It seems like some USPS employees didn’t get the memo about the financial condition of their employer. Government employees have access to credit cards when they travel for business. A recent Freedom of Information Act (FOIA) request revealed some less-than-frugal uses of credit cards by some these employees when they get out of town.

About a dozen reports of investigations into travel fraud were discovered, and one manager’s conduct was especially outrageous. According to a report by the Inspector General, this unnamed manager withdrew $32,000 to gamble with after she hit the limits on her personal credit cards.

But this dedicated employee didn’t let snow, rain or ethics stop her free-spending ways.

She also used her government card for gas, parking, rental cars and tolls for personal use, and she claimed that a fast-lane transponder “fell into her purse” out of a USPS vehicle.

This manager’s assistant was put in a very awkward position when she was ordered to pick up rental cars for the manager’s personal use. The assistant also told investigators her manager was frequently out of the office, didn’t say where she would be and was difficult to reach when she was out of the office.

The spending on the government card for gambling, rental cars for personal use and other items came to a grand total of $45,000. However, she did pay it back in full by February of 2010.

And on top of all this spending, the manager was paid for 58 days where she was off work or did personal business. This included sick days and dependent care sick days, neither of which she was eligible for.

Another employee used her travel card for $2,400 to gamble at a casino. Initially she told investigators that she got her government travel card confused with one of her personal cards. However, she took back this story and confessed that “she needed the money to go to the casino, and she goes to the casino too much.”

At the time of her interview, she had a $1,300 balance still on the card and paid off the remaining balance by the following week. Justice was served to this spendthrift employee as she was fired for inappropriate travel card use last November.

A North Carolina postmaster claimed $9,400 in mileage for 96 service reviews of various post offices for which she had no records. After interviewing the postmaster and other employees at this location, she finally settled with the USPS paying back $5,000 in false travel charges. Instead of losing her job, she settled for a demotion from Postmaster to Customer Service Supervisor.

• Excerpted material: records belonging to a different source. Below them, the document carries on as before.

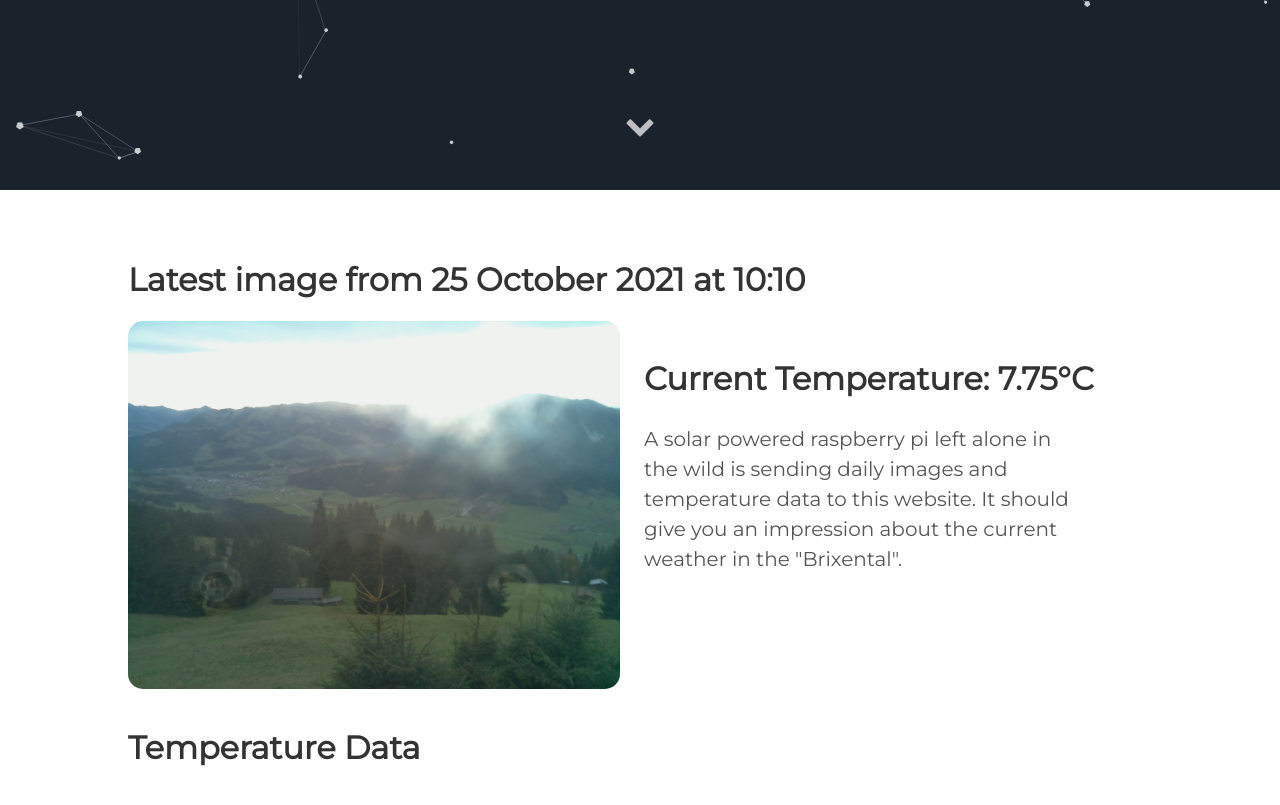
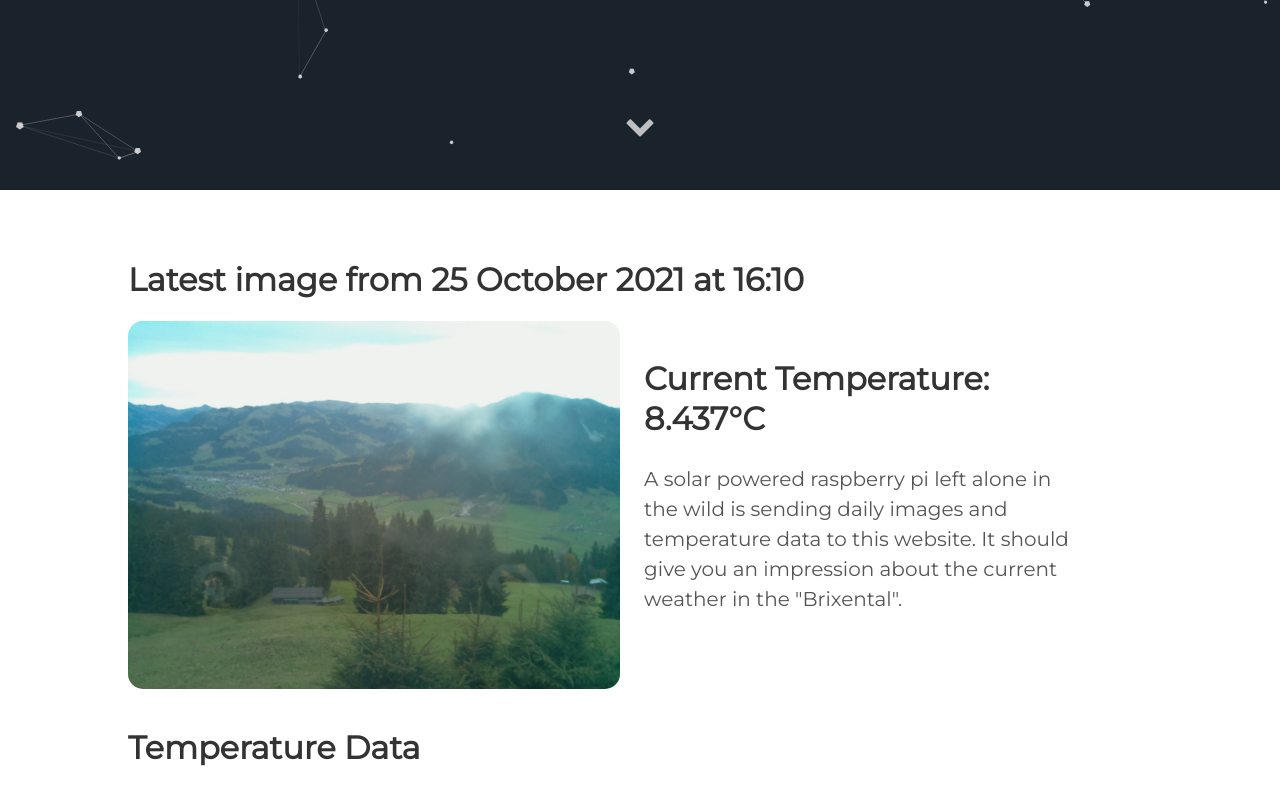
Before and after one commit to vektorious/vektorious.github.io, a Jekyll site: the page built from resources/huette.md, in a window 1280 px wide and 900 px high, scrolled down 710 px. Shown: the top 805 px of the window. Built offline with Jekyll 4.4.1, drawn with Linux system fonts in a browser that asks for light colours.

Commit message:
I'm a bot beep boop

```diff
--- a/resources/huette.md
+++ b/resources/huette.md
@@ -6,13 +6,13 @@ image: '/assets/img/'
 description: 'Live image from the Austrian alps'
 twitter_text: ' '
 ---
-## Latest image from 25 October 2021 at 10:10
+## Latest image from 25 October 2021 at 16:10
 <div class="huette">
   <div class="huette-image">
     <img src="{{ "/assets/img/huette.jpg" | prepend: site.baseurl }}">
   </div>
   <div class="huette-text">
-        <h2>Current Temperature: 7.75°C</h2>
+        <h2>Current Temperature: 8.437°C</h2>
         <p>A solar powered raspberry pi left alone in the wild is sending daily images and temperature data to this website. It should give you an impression about the current weather in the "Brixental".</p>
 
   </div>
```
Also changed, not shown: rpi-script/2021-10-25_160918.txt (renamed from rpi-script/2021-10-25_100915.txt, +5 -5 lines), rpi-script/huette.md (+2 -2 lines), assets/img/huette.jpg, assets/img/temp_plot.png, rpi-script/temp_plot.png, 1 other file.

These are more examples of out-of-control government spending funded by our tax dollars. The persistent lack of accountability at many levels of government is why public operations will never be as good or efficient as those in the private sector.